This article was originally published here
Soc Sci Med. 2021 Nov 6:114542. doi: 10.1016/j.socscimed.2021.114542. Online ahead of print.
INTRODUCTION: Research examining the influence of neighborhood healthy food environment on diet has been mostly cross-sectional and has lacked robust characterization of the food environment. We examined longitudinal associations between features of the local food environment and healthy diet, and whether associations were modified by race/ethnicity.
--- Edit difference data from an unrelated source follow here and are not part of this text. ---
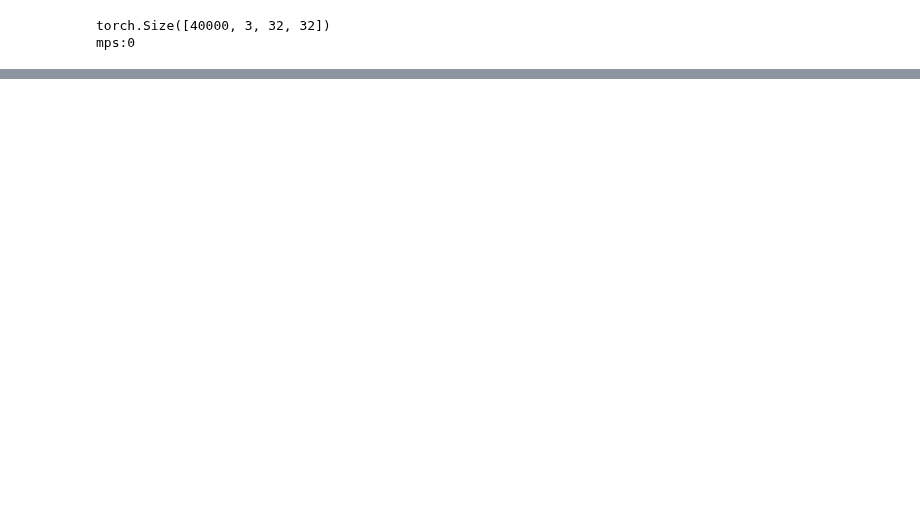
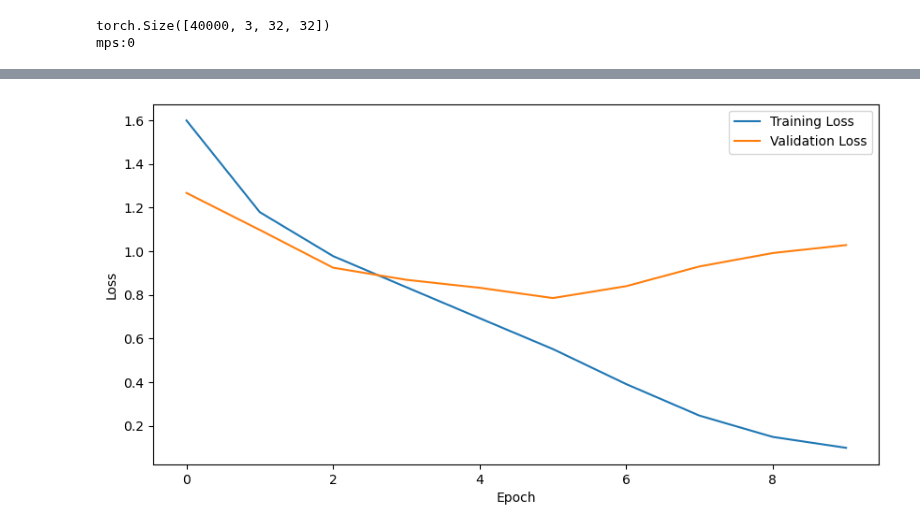
Before and after one commit to aryamanpandya99/computer_vision, a Jupyter notebook: resnets.ipynb, the cells around one changed output, grey strips where cells are left out. Cells and saved outputs as stored; diff of their text form; code cells hidden in the pictures; blank space fills up the shorter version.

```diff
--- a/resnets.ipynb
+++ b/resnets.ipynb
@@ -58,5 +59,5 @@ class ConvNet(nn.Module):
 # %%
-model = ConvNet(3, 10, [32, 64, 128, 256, 512]).to(device)
+model = ConvNet(3, 10, [64, 128, 256, 512, 1024], nn.LeakyReLU).to(device)
 # %%
 model
 # %% [output]
@@ -77,21 +78,3 @@ ConvNet(
   )
   (flatten): Flatten(start_dim=1, end_dim=-1)
 )
-# %%
-def train_model(model, train_loader, valid_loader, epochs=10, batch_size=32):
-    for epoch in range(epochs):
-        model.train()
-        for batch in train_loader:
-            x, y = batch
-            optim.zero_grad()
-            loss = loss_fn(model(x), y)
-            loss.backward()
-            optim.step()
-
-        if epoch % 10 == 0:
-            model.eval()
-            with torch.no_grad():
-                for batch in valid_loader:
-                    x, y = batch
-                    loss = loss_fn(model(x), y)
-                    print(f"Epoch {epoch}, Loss: {loss.item()}")
@@ -114,5 +153,5 @@ class CIFARCustomDataset(Dataset):
 train_ds = CIFARCustomDataset(x_train, y_train)
 valid_ds = CIFARCustomDataset(x_valid, y_valid)
 
-train_dl = DataLoader(train_ds, batch_size=32, shuffle=True)
-valid_dl = DataLoader(valid_ds, batch_size=32, shuffle=True)
+train_dl = DataLoader(train_ds, batch_size=16, shuffle=True)
+valid_dl = DataLoader(valid_ds, batch_size=16, shuffle=True)
@@ -119,3 +183,8 @@ valid_dl = DataLoader(valid_ds, batch_size=32, shuffle=True)
 # %%
-optim = torch.optim.Adam(model.parameters(), lr=0.001)
+optim = torch.optim.Adam(model.parameters(), lr=0.005, weight_decay=1e-5)
+scheduler = torch.optim.lr_scheduler.CosineAnnealingLR(optim, T_max=10)
 loss_fn = nn.CrossEntropyLoss()
+
+
+train_model(model, optim, loss_fn, train_dl, valid_dl, scheduler=scheduler, epochs=10, valid_every=1)
+# %% [output]
@@ -121,0 +201 @@ loss_fn = nn.CrossEntropyLoss()
+[figure, added]
```
Also changed, not shown: parts of 6 cells of this notebook.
METHODS: Data on 3634 adults aged 45-84 followed for 10 years were obtained from the Multi-Ethnic Study of Atherosclerosis. Diet quality was assessed using the Alternative Healthy Eating Index at Exam 1 (2000-2002) and Exam 5 (2010-2012). We assessed four measures of the local food environment using survey-based measures (e.g. perceptions of healthier food availability) and geographic information system (GIS)-based measures (e.g. distance to and density of healthier food stores) at Exam 1 and Exam 5. Random effects models adjusted for age, sex, education, moving status, per capita adjusted income, and neighborhood socioeconomic status, and used interaction terms to assess effect measure modification by race/ethnicity.
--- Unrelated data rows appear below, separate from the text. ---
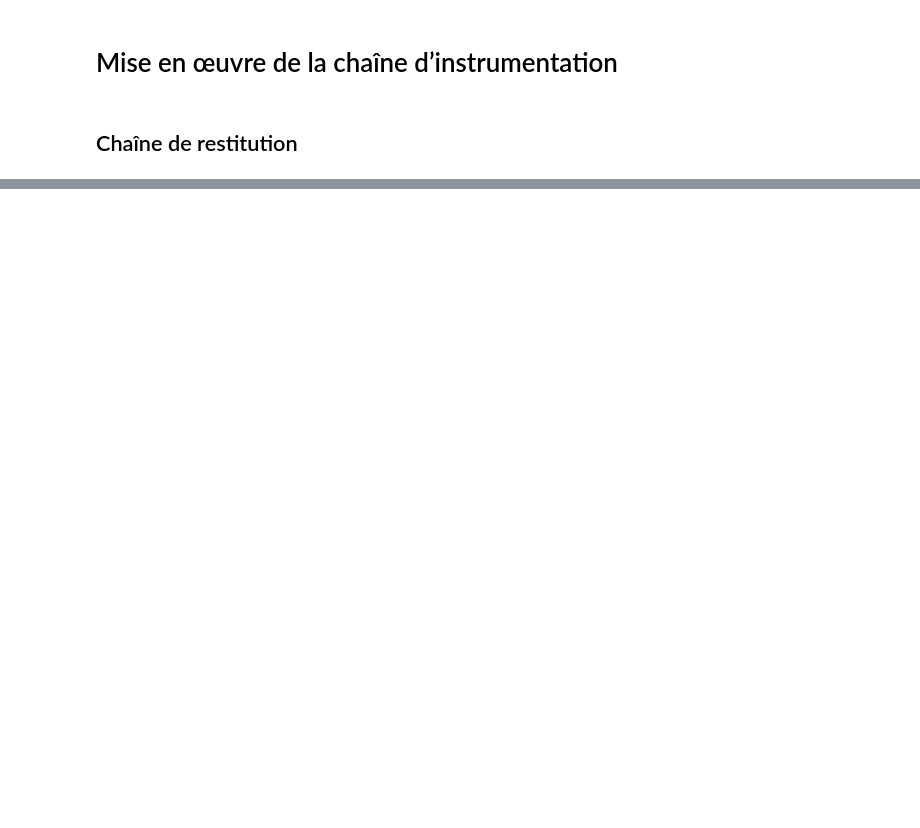
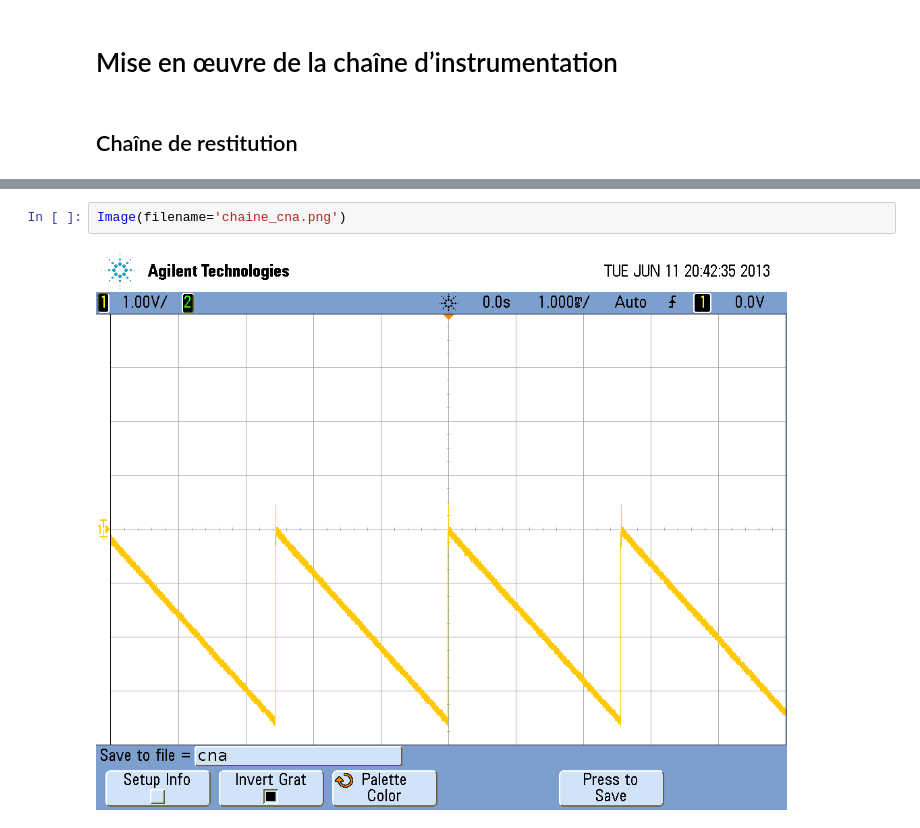
Before and after one commit to nim65s/N7, a Jupyter notebook: cours/TP Chaine d’Instrumentation.ipynb, the cells around one changed output, grey strips where cells are left out. Drawn from its saved outputs; the diff is of its cells as text; blank space fills up the shorter version.

```diff
--- a/cours/TP Chaine d’Instrumentation.ipynb
+++ b/cours/TP Chaine d’Instrumentation.ipynb
@@ -231,0 +212,4 @@ ImportError: No module named scipy.interpolate
+# %%
+Image(filename='chaine_cna.png')
+# %% [output]
+[figure, added]
```
Also changed, not shown: parts of 26 cells of this notebook, 3 other files.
RESULTS: Net of confounders, one standard z-score higher average composite local food environment was associated with higher average AHEI diet score (β=1.39, 95% CI: 1.05, 1.73) over the follow-up period from Exam 1 to 5. This pattern of association was consistent across both GIS-based and survey-based measures of local food environment and was more pronounced among minoritized racial/ethnic groups. There was no association between changes in neighborhood environment and change in AHEI score, or effect measure modification by race/ethnicity.
CONCLUSION: Our findings suggest that neighborhood-level food environment is associated with better diet quality, especially among racially/ethnically minoritized populations.